This article is taken from the October 26, 2023 USDA Grain Transportation Report.

On Sunday (October 22) at midnight, a strike by Canadian Seaway workers shut down the St. Lawrence Seaway System (Seaway). The strike comes as the St. Lawrence Seaway Management Corporation (SLSMC) and UNIFOR, the union representing Canadian Seaway workers, failed to reach an agreement on wages. Talks are set to resume Friday (October 27).

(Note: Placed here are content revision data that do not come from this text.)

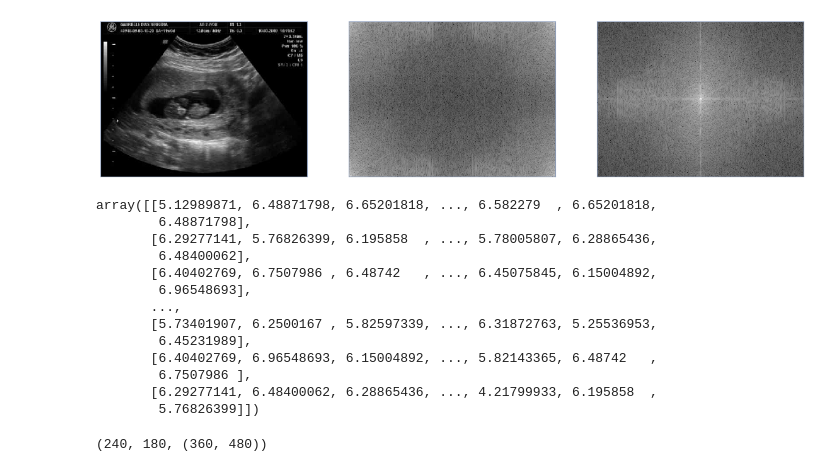
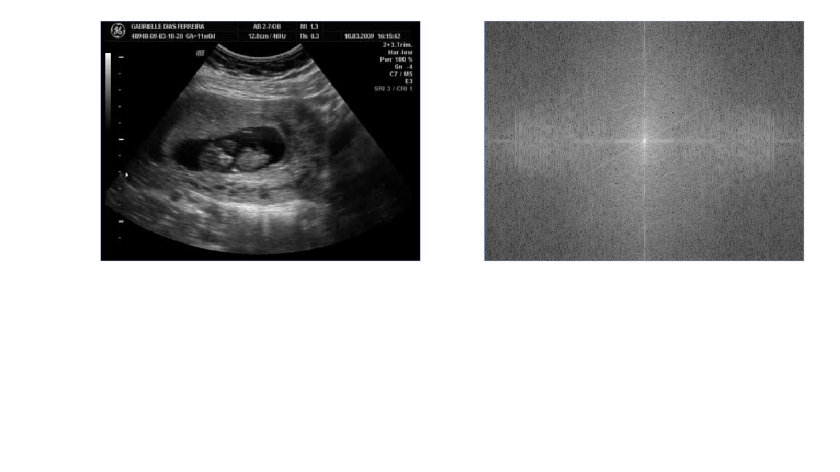
Before and after one commit to flych3r/class-computer-vision, a Jupyter notebook: 05_Transformaçõao_de_Fourrier.ipynb, the cells around one changed output. Cells and saved outputs as stored; diff of their text form; code cells hidden in the pictures; blank space fills up the shorter version.

```diff
--- a/05_Transformaçõao_de_Fourrier.ipynb
+++ b/05_Transformaçõao_de_Fourrier.ipynb
@@ -6,2 +5,2 @@ from mpl_toolkits import mplot3d
 # %%
-im = cv2.imread('ultrasom.jpg', 0)
+img = cv2.imread('files/ultrasom.jpg', 0)
@@ -14,30 +7,16 @@ im_fft_shift = np.log(np.abs(im_fft_shift))
+# %%
+img_fft = cv2.dft(np.float32(img), flags=cv2.DFT_COMPLEX_OUTPUT)
+img_fft_shift = np.fft.fftshift(img_fft)
+# %%
+magnitude_spectrum = 20*np.log(cv2.magnitude(img_fft_shift[:,:,0],img_fft_shift[:,:,1]))
 # %%
 plt.figure(figsize=(20,20))
-plt.subplot(131)
-plt.imshow(im, cmap='gray')
+plt.subplot(121)
+plt.imshow(img, cmap='gray')
 plt.xticks([]), plt.yticks([])
-plt.subplot(132)
-plt.imshow(im_fft, cmap='gray')
-plt.xticks([]), plt.yticks([])
-plt.subplot(133)
-plt.imshow(im_fft_shift, cmap='gray')
+plt.subplot(122)
+plt.imshow(magnitude_spectrum, cmap='gray')
 plt.xticks([]), plt.yticks([])
 plt.show()
 # %% [output]
-[figure, old version]
+[figure, new version]
-# %%
-im_fft_shift
-# %% [output]
-array([[5.12989871, 6.48871798, 6.65201818, ..., 6.582279  , 6.65201818,
-        6.48871798],
-       [6.29277141, 5.76826399, 6.195858  , ..., 5.78005807, 6.28865436,
-        6.48400062],
-       [6.40402769, 6.7507986 , 6.48742   , ..., 6.45075845, 6.15004892,
-        6.96548693],
-       ...,
-       [5.73401907, 6.2500167 , 5.82597339, ..., 6.31872763, 5.25536953,
-        6.45231989],
-       [6.40402769, 6.96548693, 6.15004892, ..., 5.82143365, 6.48742   ,
-        6.7507986 ],
-       [6.29277141, 6.48400062, 6.28865436, ..., 4.21799933, 6.195858  ,
-        5.76826399]])
@@ -48,4 +22,0 @@ width, height = im_2.shape
-# %%
-height//2, width//2, im_2.shape
-# %% [output]
-(240, 180, (360, 480))
```
Also changed, not shown: parts of 14 cells of this notebook, 7 other files.
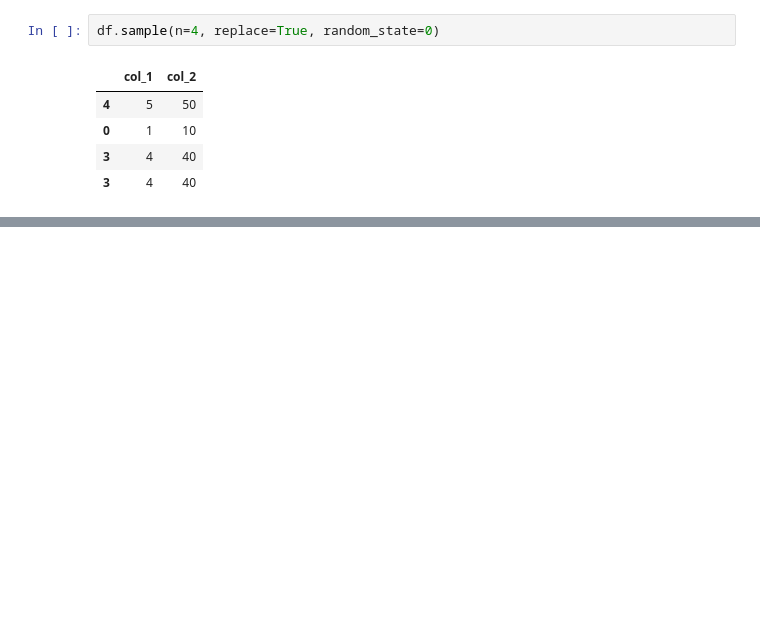
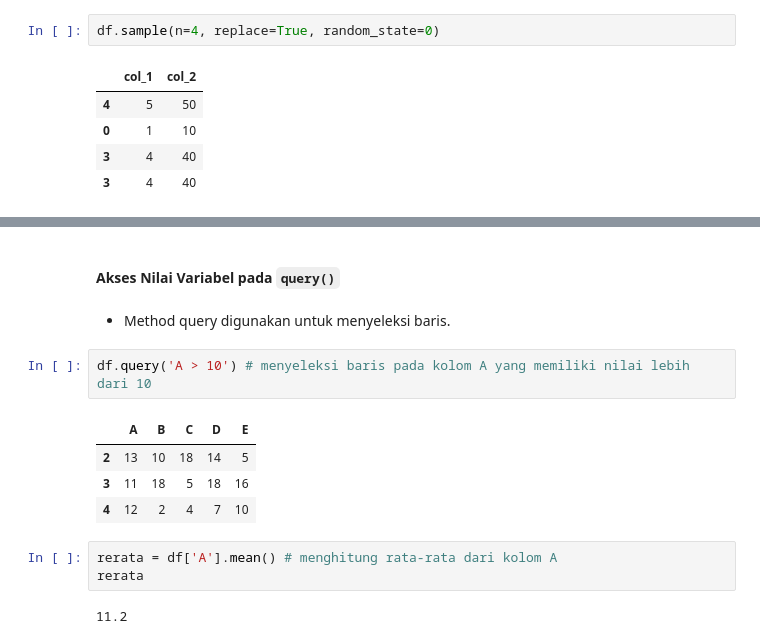
Before and after one commit to AlbertusAlanMehetabel/trik_pandas, a Jupyter notebook: Trik_Pandas_08.ipynb, the cells around one changed output, grey strips where cells are left out. Cells and saved outputs as stored; diff of their text form; blank space fills up the shorter version.

Commit message:
Update: Add 'Akses Nilai Variabel Dalam Fungsi Query' tricks - Add 'Akses Nilai Variabel pada query()' points

```diff
--- a/Trik_Pandas_08.ipynb
+++ b/Trik_Pandas_08.ipynb
@@ -56,0 +94,16 @@ df.sample(n=4, replace=True, random_state=0)
+# %% [markdown]
+#### Akses Nilai Variabel pada `query()`
+# %% [markdown]
+- Method query digunakan untuk menyeleksi baris.
+# %%
+df.query('A > 10') # menyeleksi baris pada kolom A yang memiliki nilai lebih dari 10
+# %% [output]
+|  | A | B | C | D | E |
+| 2 | 13 | 10 | 18 | 14 | 5 |
+| 3 | 11 | 18 | 5 | 18 | 16 |
+| 4 | 12 | 2 | 4 | 7 | 10 |
+# %%
+rerata = df['A'].mean() # menghitung rata-rata dari kolom A
+rerata
+# %% [output]
+11.2
```
Also changed, not shown: parts of 7 cells of this notebook.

Although the strike does not include American Seaway workers, the Seaway’s two American locks are also closed to traffic because the locks operate as one system. According to SLSMC, no vessels are waiting to exit the system, but the closures will affect over 100 vessels outside the system. The Seaway is a binational system made up of 15 locks (13 are operated in Canada; 2 in the United States) that connect the Great Lakes to the Atlantic Ocean.

According to SLSMC, 1.3 million metric tons of U.S. grain transited the Seaway in 2022 (about 1% of total U.S. grain exports). In terms of volume, more grain is exported out of the Duluth-Superior harbor than any other commodity. Several ships that are scheduled to pick up grain for export from Duluth this fall will be unable to do so unless the strike ends.